Why do the eggs in a Large or an Extra Large carton seem to vary in size from time to time?
Eggs are sized by weight, not by dimensions. When layers are young, their eggs can grade a large even when they appear smaller than they should be partly because their eggs are denser. When we get this question, we always recommend that a person empty out all the eggs from their carton, weigh the carton, and put all the eggs back in. Then re-weigh, subtracting the weight of the carton. Large eggs should weigh at least 24 oz. per dozen, while extra large eggs should weigh at least 27 oz. per dozen. Typically, we put larger eggs in our cartons than the minimums, and we never have sold light weight eggs. As the layers get beyond their initial beginning, we often have large eggs weighing beyond the minimum extra large requirements. When we are sorting eggs each day, we also will put any egg in an extra large carton that will fit and the carton will still safely close. Many of those eggs will weigh out at the Jumbo size, but we just put them in the extra large cartons. The egg inspector always says that it's alright to give people more than their money's worth, but his/her inspections are to verify that the customer is never short changed. Recipes that call for a certain size egg are almost always improved by using just a little more.
Wednesday, March 10, 2010
We have had several inquiries about what our layers are eating from people who are looking for soy-free products and a few who are looking for corn-free products. During the summer, our layers are out on pastures, eating grass and bugs, but they always have available a mixed grain ration that is kept just inside the shelters at all times. We mill and mix that ration from Montana raised, certified organic, wheat, peas, and oats. Since the grains raised here are unusually high in protein compared to other parts of the country, we only need to add a small amount of fish meal (high in omega-3) to balance the ration, along with a mixture of natural vitamins and minerals approved for organic use. The calcium we use is mined right here in Montana. During the winter, since pastures are often snow covered and not green at all, we take green and leafy certified organic alfalfa hay raised from our own fields, and spread it in the yards for the layers to come out and scratch and eat. We purposefully do NOT use soy products of any kind, and since organic corn is not plentiful in this area of Montana, we also use no corn.
Thursday, January 14, 2010
The chickens have survived the cold snaps this winter without too much trouble. We did have water pipes freeze for a short time, but John was able to put in some waterers with heaters until it warmed up. Though snow is not something they enjoy, they do go outside on nicer days to enjoy the fresh alfalfa hay that John puts out for them.

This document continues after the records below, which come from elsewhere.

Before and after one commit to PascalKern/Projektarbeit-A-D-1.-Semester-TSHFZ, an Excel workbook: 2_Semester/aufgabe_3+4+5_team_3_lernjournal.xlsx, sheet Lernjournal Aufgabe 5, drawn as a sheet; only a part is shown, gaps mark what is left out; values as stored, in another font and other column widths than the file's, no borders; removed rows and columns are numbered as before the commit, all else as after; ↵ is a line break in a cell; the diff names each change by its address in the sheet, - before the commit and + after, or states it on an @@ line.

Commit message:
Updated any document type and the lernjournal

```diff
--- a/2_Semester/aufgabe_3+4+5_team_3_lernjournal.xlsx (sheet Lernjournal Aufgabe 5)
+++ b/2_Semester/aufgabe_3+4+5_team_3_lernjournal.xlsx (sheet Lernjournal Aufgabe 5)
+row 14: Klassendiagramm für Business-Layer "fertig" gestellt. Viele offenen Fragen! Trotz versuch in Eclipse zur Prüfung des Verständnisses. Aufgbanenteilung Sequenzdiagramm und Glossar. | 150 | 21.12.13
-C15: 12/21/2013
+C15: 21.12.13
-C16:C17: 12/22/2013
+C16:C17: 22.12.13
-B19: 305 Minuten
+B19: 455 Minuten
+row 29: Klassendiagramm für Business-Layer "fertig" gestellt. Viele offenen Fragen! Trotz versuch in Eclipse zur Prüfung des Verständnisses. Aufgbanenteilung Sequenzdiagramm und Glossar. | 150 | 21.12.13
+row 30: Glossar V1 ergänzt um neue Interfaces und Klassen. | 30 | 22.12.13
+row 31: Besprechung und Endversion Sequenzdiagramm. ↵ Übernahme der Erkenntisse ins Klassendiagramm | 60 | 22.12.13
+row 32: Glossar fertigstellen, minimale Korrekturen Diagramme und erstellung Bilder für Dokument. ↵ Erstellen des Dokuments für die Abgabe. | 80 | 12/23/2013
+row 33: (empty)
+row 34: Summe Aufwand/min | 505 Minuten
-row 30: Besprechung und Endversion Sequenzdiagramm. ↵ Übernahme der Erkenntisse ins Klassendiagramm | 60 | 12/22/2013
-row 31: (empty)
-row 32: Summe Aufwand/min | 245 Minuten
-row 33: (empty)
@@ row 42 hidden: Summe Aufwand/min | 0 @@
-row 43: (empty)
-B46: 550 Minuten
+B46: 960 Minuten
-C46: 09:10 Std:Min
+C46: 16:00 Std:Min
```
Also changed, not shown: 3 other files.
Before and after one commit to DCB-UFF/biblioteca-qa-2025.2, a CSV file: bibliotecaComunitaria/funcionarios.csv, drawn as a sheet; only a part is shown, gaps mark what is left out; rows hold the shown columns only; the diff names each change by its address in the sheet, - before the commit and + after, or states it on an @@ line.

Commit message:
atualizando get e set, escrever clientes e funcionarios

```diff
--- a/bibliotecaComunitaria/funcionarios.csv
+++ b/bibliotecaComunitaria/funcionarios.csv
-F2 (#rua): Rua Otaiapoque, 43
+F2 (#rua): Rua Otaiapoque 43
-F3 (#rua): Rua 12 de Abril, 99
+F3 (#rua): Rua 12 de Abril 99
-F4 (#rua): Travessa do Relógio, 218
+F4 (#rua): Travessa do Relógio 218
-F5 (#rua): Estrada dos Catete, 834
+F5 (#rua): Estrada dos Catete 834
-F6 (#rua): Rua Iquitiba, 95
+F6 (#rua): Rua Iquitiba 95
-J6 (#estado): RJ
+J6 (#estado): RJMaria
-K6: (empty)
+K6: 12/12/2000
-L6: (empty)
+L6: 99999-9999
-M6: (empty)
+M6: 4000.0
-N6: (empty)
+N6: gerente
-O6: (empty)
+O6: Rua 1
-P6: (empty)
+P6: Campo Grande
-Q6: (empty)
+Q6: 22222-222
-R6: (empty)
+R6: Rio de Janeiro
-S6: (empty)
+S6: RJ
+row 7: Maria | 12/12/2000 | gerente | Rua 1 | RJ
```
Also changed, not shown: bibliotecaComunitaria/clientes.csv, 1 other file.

Saturday, June 27, 2009
We had a beautiful day for the Montana Organic Association tour. John did a wonderful job of presenting our operation and how we got to where we are today. Everyone was able to see the feed mill, new chicks, all the features in our new building and a demonstration of candling and processing the eggs. The Western Montana Growers COOP donated eggs, so everyone went home with a fresh dozen. We met several new folks and appreciate everyone who came out for the event!